Please identify the exercises you like. I like to put a mix of stretching, strength, walking, and meditation on the plan. It doesn’t have to be an elaborate plan. A simple set of exercises and repetitions/duration of each should help.
Also, you can come back and revise them as often! My exercise plan has lunges, squats, bicep curls, meditation, yoga, and walk: all bite-sized and spaced apart throughout the day.
2. Adopt the Alarm technique
This one is my favorite and most straightforward technique. I put an alarm for various of my favorite (and challenging) exercises, meditation, walk, stretching, etc. on my alarm clock, each 1-2 hours apart, and spread them throughout a day.
With each workout, I set pleasant music to keep it fun and not intimidating.
3. Build Squatting into the routine
Squat when possible, say when you have to pick up something from the floor. Picking up toys, for instance, which is highly likely when you have a toddler or a young child. Instead of bending, squat! If you are working from home, you could get up and squat a few times.

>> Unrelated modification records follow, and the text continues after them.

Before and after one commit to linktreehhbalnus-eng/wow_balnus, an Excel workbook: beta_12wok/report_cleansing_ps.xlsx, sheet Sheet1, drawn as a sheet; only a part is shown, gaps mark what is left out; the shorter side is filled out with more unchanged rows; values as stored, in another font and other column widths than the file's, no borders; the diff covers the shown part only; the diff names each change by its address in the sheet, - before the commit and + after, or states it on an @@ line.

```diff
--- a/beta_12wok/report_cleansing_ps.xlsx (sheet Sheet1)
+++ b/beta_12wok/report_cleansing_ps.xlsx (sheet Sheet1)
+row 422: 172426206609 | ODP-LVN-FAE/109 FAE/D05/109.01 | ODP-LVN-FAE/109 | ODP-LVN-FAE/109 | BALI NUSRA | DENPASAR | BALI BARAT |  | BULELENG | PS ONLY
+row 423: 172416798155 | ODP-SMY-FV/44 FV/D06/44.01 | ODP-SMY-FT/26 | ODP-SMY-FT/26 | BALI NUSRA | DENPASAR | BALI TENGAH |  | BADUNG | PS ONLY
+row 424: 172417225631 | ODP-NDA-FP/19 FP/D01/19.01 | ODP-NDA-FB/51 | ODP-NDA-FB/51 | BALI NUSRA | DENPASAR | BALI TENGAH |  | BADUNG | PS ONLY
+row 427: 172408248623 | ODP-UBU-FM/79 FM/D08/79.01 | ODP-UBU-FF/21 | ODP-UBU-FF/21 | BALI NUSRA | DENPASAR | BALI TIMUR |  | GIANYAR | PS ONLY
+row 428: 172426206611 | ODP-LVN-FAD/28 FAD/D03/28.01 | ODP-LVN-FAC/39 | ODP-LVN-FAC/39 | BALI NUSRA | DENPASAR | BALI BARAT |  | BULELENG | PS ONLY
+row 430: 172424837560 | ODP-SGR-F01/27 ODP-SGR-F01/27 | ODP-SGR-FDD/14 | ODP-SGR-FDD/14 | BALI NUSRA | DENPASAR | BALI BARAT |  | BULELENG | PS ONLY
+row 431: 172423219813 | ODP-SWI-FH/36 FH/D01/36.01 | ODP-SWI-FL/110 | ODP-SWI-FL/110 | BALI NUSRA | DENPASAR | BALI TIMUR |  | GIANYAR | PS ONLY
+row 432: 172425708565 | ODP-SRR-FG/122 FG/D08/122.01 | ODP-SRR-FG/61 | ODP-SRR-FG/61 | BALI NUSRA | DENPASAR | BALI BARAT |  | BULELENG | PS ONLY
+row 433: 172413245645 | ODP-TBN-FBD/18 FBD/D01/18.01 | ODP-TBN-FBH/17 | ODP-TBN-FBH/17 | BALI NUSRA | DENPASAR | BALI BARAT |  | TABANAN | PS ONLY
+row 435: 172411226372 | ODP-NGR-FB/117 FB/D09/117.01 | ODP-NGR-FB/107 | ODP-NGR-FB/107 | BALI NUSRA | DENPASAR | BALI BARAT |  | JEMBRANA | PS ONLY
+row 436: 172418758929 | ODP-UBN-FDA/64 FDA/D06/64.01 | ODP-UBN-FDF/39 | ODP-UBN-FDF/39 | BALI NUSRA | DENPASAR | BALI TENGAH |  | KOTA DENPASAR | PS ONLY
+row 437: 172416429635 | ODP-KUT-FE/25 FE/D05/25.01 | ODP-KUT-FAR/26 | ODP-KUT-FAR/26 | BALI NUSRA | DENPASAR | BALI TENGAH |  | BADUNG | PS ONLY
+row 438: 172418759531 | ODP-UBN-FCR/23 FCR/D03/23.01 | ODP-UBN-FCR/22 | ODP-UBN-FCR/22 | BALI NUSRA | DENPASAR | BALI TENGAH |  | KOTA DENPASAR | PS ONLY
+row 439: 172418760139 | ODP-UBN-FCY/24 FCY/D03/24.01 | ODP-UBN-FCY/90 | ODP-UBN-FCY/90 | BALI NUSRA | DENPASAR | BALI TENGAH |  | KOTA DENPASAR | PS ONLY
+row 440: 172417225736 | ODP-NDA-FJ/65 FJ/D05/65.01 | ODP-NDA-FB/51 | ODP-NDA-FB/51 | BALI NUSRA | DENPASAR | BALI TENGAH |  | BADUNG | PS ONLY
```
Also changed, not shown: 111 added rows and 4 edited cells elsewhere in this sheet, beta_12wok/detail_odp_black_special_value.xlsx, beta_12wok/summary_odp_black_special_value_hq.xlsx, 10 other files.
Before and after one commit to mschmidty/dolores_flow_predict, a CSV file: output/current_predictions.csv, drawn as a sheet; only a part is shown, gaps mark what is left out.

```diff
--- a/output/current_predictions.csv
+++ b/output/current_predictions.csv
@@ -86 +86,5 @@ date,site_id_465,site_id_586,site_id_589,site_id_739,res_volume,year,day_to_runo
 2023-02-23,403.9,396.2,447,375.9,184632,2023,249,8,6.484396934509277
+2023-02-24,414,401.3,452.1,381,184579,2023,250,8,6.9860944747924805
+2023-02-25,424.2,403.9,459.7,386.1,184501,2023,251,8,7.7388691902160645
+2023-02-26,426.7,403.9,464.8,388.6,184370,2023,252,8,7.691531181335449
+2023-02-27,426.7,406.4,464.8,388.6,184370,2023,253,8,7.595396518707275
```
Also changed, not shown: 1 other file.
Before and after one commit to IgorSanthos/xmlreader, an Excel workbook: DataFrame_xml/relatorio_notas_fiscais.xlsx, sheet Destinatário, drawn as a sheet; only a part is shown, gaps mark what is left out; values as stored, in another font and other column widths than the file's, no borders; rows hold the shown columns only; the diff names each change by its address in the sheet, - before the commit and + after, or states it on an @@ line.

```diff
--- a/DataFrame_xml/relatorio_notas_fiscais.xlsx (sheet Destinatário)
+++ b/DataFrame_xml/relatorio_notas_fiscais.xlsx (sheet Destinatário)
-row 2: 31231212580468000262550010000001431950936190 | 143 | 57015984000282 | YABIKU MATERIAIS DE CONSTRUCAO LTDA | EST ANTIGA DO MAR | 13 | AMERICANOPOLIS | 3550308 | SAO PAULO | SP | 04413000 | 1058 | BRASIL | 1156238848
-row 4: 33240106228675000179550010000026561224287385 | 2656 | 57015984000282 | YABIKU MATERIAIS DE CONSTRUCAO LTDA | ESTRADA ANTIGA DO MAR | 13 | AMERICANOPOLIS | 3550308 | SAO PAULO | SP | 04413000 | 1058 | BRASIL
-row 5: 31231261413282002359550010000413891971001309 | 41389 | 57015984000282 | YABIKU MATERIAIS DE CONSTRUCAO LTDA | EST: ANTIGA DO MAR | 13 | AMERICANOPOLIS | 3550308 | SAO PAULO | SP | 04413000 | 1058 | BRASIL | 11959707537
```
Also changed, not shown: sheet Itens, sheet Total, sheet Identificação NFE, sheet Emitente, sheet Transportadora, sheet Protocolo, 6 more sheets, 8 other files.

Squatting helps strengthen our leg muscles. It might be challenging in the beginning, but gradually, one gets the grasp of it.
4. Make your child your coach
Another way that has worked for me is to ask my son to suggest exercises. He usually suggests challenging ones!
Also, I ask him to count my reps backward: “10, 9, …, 0, now lets play”! He doesn’t always like to do that, but a few times is good enough :)!
5. Meal-Prep to reduce daily cooking time
If we meal-prep (meals or ingredients) once a week, the cooking time, every day, goes down significantly. So, that time can go into the exercise time budget. Cooking from scratch every day can be time-consuming, especially during these days.
I have a post on “10 vegetarian meal-prep ingredients,” which can be of use to you. Of course, it is subject to limited availability these days.
6. Play “Who runs faster” with your child
At least once a day, run and race with your child. “Let’s run and see who reaches the other end sooner?” is an excellent activity to engage your child and give you a little cardio.
7. Take turns to workout
Taking turns between people at home is an excellent way for everyone to stay active. One could watch, play with the child while the other gets to flex those muscles. I had discussed the importance of working out for parents in another post on “our 5 slips in first two years of parenting,” as well.
A Parting Note
In a nutshell, if we prioritize exercising and staying active, we can indeed find ways to do so. I hope the post is of use to you, and you remain active and healthy!
I hope we all stay healthy, stay home, and stay calm!